-- INSTRUCTIONS FOR THE TASK --
Please work out how many lines in the material below contain the string "Also", and answer with that number only.

-- DATASET RECORDS --
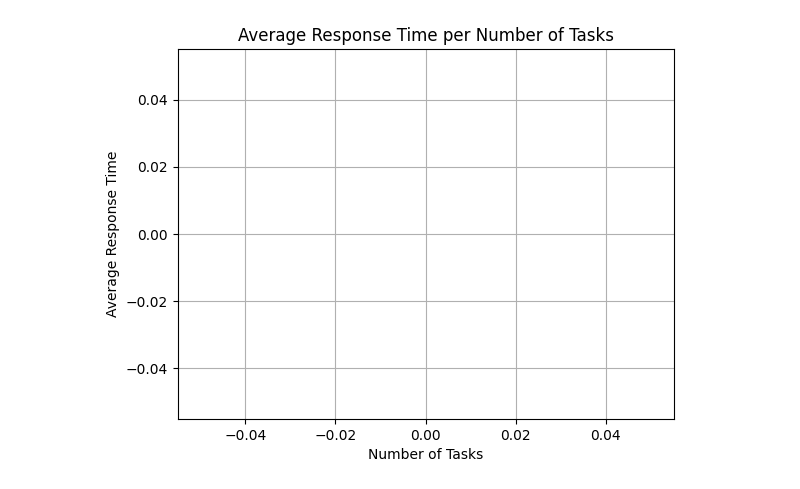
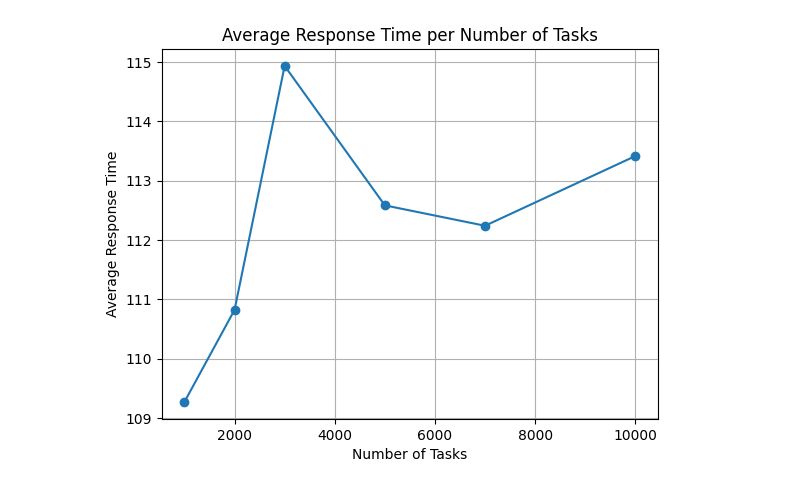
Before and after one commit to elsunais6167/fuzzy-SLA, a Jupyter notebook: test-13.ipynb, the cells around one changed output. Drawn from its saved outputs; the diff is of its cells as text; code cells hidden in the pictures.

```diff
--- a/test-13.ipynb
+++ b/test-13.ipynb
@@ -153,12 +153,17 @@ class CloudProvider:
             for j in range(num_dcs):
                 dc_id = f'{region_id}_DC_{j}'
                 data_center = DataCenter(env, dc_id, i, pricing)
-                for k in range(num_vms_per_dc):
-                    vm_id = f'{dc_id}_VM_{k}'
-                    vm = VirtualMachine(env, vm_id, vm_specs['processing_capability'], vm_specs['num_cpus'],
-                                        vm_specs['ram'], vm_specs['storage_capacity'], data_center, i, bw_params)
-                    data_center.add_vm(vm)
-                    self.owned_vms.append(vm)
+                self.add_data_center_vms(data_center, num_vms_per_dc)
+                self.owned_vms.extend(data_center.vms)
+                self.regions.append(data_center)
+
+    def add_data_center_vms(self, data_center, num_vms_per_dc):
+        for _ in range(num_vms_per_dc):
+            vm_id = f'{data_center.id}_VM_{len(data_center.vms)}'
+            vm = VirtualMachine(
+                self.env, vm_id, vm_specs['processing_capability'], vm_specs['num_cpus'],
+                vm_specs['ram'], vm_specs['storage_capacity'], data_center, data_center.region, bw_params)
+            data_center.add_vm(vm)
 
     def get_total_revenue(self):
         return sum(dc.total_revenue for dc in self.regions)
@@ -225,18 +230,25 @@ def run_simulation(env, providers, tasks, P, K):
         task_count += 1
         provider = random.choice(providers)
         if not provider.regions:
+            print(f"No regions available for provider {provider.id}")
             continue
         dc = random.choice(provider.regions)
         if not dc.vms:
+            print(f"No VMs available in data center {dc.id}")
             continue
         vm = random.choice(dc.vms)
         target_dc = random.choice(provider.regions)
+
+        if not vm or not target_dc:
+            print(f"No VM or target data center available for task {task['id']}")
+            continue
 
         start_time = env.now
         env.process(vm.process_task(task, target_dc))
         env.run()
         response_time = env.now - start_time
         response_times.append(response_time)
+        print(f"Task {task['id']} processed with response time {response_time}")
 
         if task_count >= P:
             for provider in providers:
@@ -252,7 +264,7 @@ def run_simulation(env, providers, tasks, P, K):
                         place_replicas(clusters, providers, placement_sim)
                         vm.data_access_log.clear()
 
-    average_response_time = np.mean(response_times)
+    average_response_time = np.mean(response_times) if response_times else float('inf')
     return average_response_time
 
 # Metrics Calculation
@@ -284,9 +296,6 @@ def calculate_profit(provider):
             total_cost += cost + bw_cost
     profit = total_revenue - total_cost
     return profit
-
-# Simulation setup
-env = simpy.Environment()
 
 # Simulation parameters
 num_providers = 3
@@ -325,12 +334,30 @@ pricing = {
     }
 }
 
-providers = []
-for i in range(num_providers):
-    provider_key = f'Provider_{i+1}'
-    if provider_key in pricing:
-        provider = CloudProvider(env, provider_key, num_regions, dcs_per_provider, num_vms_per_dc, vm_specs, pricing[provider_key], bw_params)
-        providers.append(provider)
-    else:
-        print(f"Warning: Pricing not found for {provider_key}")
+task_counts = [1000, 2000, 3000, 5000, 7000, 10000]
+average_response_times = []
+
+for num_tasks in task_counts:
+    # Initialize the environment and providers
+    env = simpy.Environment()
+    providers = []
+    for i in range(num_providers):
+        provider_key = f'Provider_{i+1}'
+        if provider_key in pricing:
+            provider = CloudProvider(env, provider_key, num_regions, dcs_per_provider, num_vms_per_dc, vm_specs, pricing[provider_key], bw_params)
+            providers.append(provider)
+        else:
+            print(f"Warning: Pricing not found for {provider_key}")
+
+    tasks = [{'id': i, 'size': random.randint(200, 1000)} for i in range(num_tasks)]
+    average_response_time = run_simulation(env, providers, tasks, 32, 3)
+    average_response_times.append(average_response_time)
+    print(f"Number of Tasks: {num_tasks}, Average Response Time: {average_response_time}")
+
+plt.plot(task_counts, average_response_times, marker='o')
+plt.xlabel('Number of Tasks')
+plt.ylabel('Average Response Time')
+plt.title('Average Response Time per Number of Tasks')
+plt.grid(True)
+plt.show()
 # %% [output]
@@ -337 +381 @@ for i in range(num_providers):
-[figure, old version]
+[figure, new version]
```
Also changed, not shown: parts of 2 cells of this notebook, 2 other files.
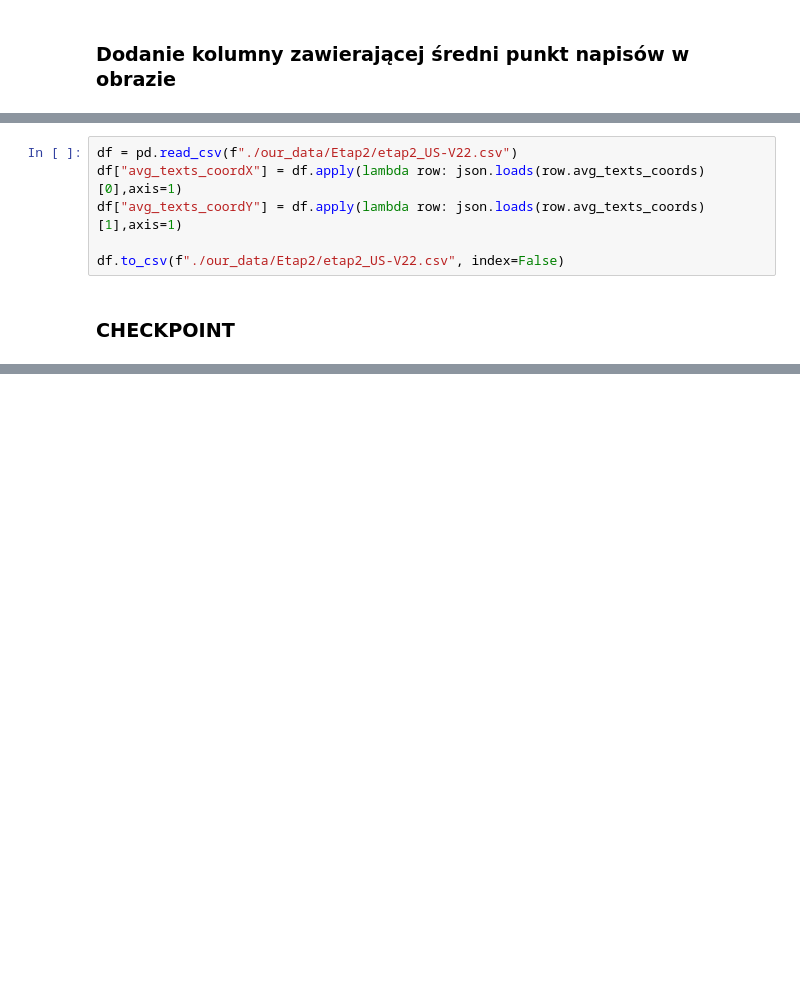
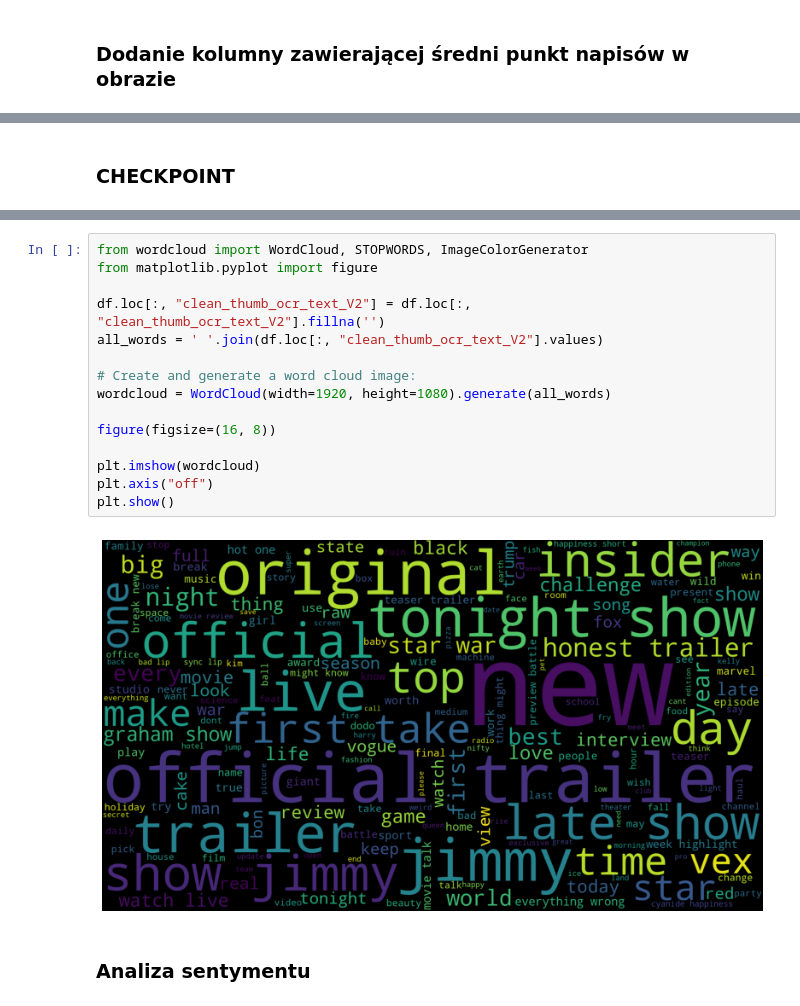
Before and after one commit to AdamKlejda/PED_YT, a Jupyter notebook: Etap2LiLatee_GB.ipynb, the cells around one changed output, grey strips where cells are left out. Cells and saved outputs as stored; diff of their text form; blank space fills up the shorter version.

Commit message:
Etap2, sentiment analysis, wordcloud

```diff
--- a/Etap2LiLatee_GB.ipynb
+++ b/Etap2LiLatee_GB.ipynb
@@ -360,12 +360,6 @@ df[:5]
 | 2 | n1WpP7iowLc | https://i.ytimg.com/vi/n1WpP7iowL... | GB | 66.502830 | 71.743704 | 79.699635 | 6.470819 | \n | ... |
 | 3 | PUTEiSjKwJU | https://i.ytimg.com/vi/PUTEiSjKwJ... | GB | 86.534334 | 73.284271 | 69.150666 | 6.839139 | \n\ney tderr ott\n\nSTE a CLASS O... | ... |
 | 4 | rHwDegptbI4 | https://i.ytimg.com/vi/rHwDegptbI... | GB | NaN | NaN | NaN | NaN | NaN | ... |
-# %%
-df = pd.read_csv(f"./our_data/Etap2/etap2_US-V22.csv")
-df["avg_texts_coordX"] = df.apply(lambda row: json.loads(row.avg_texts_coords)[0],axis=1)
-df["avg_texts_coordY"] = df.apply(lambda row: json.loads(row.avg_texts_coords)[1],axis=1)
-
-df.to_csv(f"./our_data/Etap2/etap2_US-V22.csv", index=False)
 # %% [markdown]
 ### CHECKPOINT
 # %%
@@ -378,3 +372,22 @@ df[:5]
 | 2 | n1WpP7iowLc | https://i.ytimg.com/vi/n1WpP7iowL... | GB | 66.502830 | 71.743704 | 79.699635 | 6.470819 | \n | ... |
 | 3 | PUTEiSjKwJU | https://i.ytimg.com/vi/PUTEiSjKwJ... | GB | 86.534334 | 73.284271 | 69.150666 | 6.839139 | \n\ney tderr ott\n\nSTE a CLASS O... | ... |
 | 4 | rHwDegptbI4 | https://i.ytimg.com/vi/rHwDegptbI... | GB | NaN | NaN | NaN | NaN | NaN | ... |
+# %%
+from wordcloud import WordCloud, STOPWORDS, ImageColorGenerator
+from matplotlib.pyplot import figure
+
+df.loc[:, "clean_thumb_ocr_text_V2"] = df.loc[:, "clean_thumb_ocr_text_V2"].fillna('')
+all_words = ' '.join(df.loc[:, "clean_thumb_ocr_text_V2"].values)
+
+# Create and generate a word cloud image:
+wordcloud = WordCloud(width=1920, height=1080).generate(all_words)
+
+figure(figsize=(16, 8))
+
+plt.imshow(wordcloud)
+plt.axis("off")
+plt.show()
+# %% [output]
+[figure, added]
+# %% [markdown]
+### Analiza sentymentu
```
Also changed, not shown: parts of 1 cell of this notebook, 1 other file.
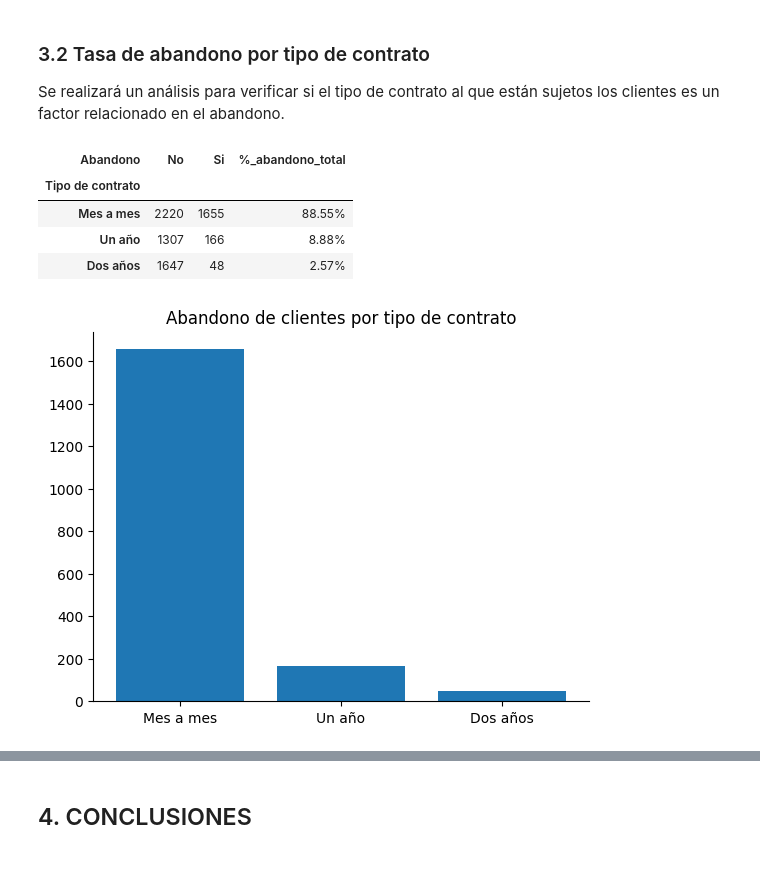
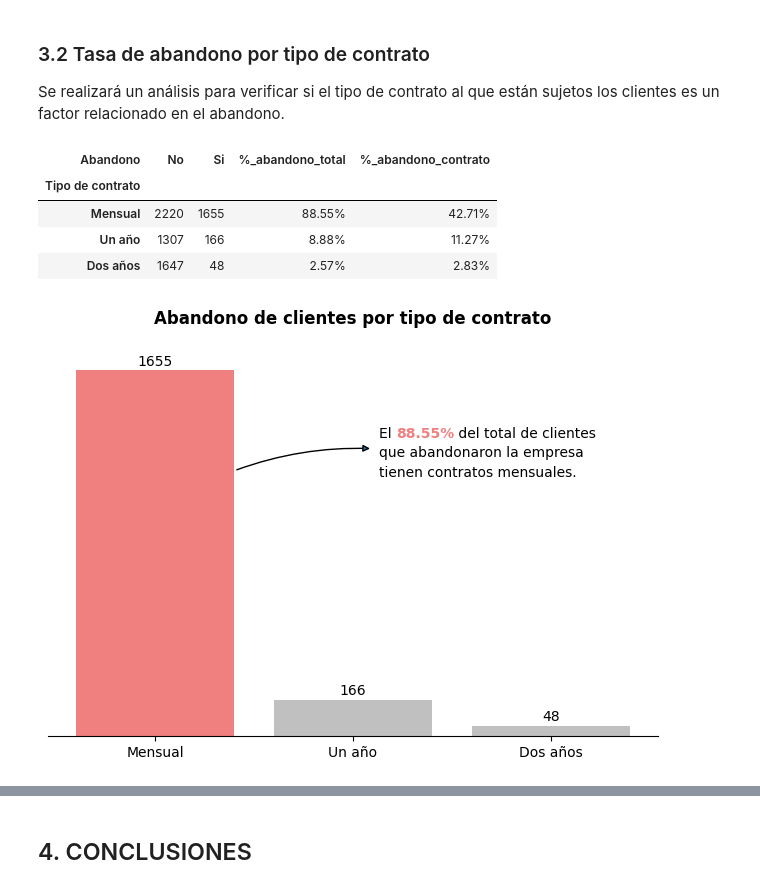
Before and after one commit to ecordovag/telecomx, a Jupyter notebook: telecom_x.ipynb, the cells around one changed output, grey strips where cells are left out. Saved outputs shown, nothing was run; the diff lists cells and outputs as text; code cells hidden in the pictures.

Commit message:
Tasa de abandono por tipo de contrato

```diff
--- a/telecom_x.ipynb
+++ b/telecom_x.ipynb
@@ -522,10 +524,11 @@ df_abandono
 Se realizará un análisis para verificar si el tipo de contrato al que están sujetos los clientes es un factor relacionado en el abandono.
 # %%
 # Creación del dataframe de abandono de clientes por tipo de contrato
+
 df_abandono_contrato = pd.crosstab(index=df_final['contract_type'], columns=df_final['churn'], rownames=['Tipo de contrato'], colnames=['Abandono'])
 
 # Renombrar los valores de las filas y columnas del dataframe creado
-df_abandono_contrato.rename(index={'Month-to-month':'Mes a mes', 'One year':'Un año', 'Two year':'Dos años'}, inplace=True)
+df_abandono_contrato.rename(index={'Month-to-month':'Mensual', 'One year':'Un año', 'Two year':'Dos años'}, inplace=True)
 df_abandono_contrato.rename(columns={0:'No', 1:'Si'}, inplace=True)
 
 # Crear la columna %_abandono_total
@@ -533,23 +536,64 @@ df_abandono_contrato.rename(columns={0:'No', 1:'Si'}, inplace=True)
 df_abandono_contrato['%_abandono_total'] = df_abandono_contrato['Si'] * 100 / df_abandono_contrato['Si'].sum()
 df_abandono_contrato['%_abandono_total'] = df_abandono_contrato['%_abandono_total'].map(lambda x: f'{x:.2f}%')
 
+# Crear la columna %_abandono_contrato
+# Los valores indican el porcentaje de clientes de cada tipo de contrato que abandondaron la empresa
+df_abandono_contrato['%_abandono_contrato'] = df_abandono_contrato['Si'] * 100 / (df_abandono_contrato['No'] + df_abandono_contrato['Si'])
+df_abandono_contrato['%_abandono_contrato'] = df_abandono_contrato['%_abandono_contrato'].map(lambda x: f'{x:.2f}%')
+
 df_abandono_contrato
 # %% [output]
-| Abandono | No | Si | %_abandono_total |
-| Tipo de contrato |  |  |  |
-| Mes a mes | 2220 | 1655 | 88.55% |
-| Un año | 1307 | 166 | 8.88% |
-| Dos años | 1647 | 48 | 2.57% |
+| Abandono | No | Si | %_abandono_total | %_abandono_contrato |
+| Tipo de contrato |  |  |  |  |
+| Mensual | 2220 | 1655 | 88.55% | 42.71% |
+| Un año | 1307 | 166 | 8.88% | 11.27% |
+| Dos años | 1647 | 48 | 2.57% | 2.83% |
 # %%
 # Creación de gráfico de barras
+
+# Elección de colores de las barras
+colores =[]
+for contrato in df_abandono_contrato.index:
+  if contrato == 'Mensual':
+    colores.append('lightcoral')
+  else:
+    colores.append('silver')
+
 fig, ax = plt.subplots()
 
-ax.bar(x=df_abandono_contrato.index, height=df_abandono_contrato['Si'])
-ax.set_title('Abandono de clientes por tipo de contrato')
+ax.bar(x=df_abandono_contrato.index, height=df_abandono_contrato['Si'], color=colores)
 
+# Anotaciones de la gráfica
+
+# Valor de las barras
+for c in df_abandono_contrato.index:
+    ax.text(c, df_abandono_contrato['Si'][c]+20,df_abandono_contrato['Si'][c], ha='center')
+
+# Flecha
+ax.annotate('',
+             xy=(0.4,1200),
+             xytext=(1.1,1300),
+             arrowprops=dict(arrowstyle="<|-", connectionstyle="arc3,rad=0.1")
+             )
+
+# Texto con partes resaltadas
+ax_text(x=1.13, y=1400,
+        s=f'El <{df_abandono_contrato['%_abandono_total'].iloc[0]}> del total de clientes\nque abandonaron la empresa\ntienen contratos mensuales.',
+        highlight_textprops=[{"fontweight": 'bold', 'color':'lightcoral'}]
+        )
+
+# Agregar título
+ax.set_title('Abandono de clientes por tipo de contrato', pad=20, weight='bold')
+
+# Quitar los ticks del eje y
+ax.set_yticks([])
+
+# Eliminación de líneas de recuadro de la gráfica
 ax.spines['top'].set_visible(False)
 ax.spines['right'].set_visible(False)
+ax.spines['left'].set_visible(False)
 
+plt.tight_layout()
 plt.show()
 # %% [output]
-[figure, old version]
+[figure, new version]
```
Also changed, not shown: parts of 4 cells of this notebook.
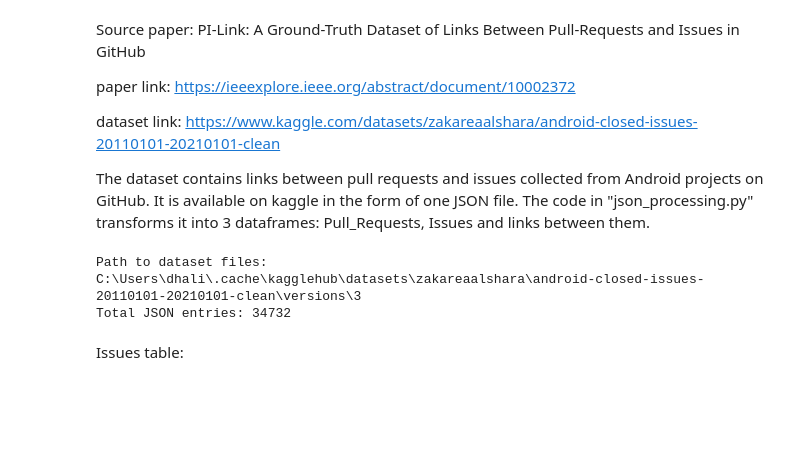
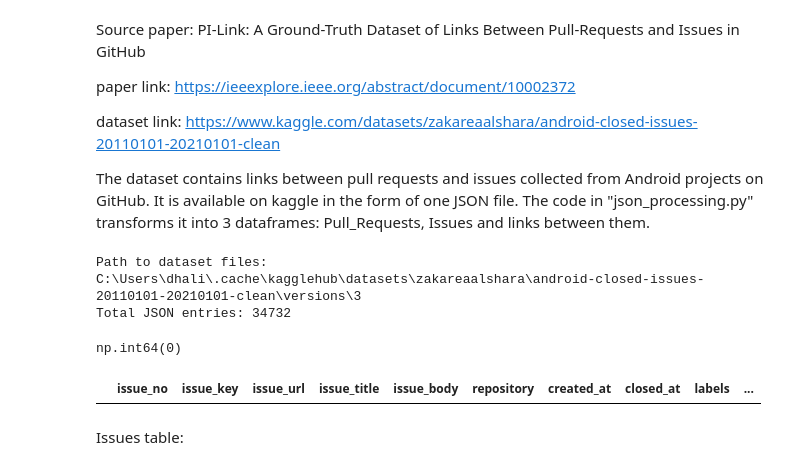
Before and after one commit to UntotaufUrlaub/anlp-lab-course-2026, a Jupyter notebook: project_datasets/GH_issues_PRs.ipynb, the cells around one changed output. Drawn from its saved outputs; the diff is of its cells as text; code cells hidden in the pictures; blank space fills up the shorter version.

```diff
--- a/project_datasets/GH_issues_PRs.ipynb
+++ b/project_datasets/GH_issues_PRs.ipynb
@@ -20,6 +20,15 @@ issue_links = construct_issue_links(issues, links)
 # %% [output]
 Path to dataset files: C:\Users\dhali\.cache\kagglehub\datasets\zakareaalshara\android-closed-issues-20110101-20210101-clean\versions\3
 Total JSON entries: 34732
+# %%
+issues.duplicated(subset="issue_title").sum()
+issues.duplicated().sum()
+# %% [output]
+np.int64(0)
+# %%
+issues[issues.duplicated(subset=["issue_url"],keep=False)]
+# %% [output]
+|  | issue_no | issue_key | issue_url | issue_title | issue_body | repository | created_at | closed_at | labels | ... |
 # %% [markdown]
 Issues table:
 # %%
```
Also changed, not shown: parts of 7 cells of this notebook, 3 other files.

-- WRITTEN RESPONSE --
4